Exercise :: The answer must consist of every line in the data that contains "Sidebar".

Listed records ::
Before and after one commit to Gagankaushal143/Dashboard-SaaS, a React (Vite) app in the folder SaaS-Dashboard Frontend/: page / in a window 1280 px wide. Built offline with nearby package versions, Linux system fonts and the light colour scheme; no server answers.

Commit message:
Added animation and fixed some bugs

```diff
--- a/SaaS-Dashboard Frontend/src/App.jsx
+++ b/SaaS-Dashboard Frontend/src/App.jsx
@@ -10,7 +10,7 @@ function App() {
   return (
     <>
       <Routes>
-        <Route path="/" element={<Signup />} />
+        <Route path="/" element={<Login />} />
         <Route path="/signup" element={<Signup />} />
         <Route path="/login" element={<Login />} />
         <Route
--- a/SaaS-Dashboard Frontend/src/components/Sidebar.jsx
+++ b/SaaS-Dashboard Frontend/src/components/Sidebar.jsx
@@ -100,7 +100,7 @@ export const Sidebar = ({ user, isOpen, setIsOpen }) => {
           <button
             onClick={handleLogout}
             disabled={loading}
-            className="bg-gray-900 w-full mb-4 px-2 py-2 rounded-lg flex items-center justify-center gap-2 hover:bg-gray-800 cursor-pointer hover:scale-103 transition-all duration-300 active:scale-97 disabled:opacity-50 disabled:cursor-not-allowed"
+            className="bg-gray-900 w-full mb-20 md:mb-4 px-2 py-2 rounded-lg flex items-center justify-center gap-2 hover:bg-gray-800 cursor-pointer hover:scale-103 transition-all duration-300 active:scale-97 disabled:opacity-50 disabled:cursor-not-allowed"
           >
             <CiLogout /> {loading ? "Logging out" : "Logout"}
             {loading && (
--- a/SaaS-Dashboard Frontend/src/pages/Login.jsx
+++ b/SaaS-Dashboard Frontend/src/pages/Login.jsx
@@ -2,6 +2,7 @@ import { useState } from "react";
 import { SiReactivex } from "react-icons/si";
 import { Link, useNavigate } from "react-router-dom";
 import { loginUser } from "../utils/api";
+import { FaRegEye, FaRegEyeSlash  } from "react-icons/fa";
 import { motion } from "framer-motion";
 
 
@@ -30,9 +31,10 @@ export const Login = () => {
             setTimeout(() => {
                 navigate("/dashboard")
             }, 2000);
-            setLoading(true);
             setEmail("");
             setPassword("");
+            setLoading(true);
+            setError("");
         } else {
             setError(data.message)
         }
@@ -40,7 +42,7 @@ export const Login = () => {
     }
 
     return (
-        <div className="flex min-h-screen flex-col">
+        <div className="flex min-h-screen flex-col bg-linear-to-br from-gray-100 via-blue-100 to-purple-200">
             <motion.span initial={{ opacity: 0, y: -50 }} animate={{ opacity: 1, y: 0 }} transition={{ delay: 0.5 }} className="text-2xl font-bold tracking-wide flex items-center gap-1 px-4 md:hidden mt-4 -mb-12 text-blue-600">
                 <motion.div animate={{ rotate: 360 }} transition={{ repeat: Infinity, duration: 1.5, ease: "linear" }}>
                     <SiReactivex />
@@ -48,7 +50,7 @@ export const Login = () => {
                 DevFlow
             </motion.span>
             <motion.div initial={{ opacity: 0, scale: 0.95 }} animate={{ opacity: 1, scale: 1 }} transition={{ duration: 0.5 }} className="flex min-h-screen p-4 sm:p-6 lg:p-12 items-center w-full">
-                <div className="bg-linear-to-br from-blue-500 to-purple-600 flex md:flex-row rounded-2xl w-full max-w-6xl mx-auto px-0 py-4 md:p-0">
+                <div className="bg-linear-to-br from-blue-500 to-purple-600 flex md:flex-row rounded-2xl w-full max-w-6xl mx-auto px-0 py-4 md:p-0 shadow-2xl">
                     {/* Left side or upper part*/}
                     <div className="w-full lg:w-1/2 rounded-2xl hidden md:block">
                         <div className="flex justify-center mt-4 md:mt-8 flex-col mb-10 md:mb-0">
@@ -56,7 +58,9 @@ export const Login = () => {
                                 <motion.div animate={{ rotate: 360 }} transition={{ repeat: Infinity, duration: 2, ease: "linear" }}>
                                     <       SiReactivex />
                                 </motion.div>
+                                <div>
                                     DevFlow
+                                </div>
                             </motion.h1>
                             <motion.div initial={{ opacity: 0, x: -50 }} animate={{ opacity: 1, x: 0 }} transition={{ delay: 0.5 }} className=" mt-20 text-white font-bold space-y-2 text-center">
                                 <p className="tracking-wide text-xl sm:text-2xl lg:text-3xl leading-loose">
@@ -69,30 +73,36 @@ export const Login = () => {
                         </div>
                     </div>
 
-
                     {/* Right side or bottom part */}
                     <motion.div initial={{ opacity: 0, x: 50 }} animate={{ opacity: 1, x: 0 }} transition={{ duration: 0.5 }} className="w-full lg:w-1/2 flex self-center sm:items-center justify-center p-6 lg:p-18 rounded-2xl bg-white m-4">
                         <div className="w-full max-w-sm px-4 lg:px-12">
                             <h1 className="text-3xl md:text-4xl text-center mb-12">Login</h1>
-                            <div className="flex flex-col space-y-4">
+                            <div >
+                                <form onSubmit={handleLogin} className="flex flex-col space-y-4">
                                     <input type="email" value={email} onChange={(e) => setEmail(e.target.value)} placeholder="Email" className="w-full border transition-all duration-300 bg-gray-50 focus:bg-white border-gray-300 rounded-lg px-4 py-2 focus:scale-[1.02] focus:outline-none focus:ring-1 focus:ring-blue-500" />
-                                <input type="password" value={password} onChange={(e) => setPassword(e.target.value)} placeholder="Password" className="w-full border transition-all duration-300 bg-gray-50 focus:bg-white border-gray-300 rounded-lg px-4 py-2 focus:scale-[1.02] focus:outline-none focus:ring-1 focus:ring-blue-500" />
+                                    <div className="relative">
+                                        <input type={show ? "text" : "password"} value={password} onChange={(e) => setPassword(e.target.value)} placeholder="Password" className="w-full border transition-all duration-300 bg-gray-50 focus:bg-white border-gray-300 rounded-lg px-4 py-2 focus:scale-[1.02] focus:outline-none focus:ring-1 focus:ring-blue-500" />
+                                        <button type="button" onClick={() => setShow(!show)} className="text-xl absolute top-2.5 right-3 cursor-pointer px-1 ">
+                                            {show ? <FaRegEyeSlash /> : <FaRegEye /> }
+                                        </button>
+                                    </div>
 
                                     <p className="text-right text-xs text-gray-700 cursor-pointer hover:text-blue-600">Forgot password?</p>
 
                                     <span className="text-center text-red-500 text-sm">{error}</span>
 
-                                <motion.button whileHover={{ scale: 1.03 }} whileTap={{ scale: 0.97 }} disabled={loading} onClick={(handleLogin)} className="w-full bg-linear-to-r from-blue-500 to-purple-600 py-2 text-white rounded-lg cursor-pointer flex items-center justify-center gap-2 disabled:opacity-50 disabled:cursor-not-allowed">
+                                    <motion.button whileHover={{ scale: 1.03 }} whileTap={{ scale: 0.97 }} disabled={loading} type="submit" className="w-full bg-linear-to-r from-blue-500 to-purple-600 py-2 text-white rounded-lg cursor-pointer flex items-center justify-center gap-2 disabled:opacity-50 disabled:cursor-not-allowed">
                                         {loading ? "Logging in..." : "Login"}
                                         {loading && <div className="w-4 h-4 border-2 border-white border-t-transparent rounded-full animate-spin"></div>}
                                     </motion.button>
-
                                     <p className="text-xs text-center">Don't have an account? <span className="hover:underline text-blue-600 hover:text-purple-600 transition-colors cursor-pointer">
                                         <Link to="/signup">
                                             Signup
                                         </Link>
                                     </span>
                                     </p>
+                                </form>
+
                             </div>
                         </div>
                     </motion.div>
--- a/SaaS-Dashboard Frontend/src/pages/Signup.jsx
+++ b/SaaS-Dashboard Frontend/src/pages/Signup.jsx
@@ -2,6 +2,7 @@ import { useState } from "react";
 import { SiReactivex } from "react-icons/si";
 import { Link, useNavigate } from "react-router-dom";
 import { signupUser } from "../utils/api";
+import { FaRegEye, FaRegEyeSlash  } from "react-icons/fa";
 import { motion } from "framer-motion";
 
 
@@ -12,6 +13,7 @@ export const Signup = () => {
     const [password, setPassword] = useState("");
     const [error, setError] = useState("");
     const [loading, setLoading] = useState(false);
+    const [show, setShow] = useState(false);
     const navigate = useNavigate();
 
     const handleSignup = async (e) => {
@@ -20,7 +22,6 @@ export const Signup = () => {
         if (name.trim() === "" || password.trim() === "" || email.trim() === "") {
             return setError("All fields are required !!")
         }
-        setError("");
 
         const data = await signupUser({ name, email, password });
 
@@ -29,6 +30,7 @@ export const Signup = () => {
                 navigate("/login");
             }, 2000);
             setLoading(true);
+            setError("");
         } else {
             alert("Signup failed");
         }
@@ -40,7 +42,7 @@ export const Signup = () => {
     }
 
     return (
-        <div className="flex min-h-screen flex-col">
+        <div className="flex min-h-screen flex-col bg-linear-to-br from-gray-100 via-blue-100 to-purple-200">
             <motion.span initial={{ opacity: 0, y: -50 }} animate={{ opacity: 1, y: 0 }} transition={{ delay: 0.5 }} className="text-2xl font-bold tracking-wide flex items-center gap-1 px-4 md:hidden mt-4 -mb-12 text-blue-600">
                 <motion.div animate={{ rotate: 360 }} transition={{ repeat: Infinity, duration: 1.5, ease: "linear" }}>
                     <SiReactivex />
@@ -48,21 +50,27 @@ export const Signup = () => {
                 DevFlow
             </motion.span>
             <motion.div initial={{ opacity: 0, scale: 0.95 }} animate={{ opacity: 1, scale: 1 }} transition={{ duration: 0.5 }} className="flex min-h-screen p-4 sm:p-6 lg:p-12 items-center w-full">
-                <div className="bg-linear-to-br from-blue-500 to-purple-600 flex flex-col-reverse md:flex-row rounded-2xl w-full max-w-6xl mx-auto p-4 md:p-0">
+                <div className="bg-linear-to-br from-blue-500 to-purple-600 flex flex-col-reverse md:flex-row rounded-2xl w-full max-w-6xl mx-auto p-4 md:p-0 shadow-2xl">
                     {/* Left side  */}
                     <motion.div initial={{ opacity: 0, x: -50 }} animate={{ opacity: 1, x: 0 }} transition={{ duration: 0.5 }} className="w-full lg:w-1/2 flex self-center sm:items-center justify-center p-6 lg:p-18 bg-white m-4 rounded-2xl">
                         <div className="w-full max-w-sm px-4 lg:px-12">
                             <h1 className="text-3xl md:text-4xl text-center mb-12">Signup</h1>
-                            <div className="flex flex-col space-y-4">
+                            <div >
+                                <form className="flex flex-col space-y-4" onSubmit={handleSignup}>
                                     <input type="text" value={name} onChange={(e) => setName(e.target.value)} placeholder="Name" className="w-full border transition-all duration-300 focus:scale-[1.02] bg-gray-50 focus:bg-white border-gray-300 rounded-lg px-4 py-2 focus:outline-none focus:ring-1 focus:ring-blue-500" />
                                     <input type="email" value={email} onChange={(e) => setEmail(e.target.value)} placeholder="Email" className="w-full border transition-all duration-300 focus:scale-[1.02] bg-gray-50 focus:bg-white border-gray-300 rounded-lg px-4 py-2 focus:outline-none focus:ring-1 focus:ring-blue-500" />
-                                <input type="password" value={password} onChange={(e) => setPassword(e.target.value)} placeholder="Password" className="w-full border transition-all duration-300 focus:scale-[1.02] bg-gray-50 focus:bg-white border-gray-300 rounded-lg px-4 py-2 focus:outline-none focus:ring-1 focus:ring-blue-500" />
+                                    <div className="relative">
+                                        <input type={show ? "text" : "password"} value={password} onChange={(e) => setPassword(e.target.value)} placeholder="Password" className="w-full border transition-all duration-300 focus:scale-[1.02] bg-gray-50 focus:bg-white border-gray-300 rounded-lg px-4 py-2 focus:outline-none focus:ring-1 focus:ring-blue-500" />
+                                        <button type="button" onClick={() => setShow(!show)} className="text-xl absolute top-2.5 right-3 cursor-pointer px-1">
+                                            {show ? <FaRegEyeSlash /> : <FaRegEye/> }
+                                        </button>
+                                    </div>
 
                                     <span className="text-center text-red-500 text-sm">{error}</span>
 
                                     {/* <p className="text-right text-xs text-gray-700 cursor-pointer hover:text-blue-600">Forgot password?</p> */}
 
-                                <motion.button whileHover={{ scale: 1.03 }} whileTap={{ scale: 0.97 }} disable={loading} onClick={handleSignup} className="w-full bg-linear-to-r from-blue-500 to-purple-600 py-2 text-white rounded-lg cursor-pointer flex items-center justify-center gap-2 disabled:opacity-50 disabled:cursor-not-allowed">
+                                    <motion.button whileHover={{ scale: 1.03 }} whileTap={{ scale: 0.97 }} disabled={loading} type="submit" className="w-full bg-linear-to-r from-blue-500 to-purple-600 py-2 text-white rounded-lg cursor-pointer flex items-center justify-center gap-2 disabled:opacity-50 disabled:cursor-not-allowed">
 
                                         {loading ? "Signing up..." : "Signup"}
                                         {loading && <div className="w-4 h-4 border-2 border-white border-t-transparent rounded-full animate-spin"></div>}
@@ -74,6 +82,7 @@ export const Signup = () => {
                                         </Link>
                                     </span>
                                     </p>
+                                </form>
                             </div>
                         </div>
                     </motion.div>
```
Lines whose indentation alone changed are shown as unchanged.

Solution to this problem ::
--- a/SaaS-Dashboard Frontend/src/components/Sidebar.jsx
+++ b/SaaS-Dashboard Frontend/src/components/Sidebar.jsx
@@ -100,7 +100,7 @@ export const Sidebar = ({ user, isOpen, setIsOpen }) => {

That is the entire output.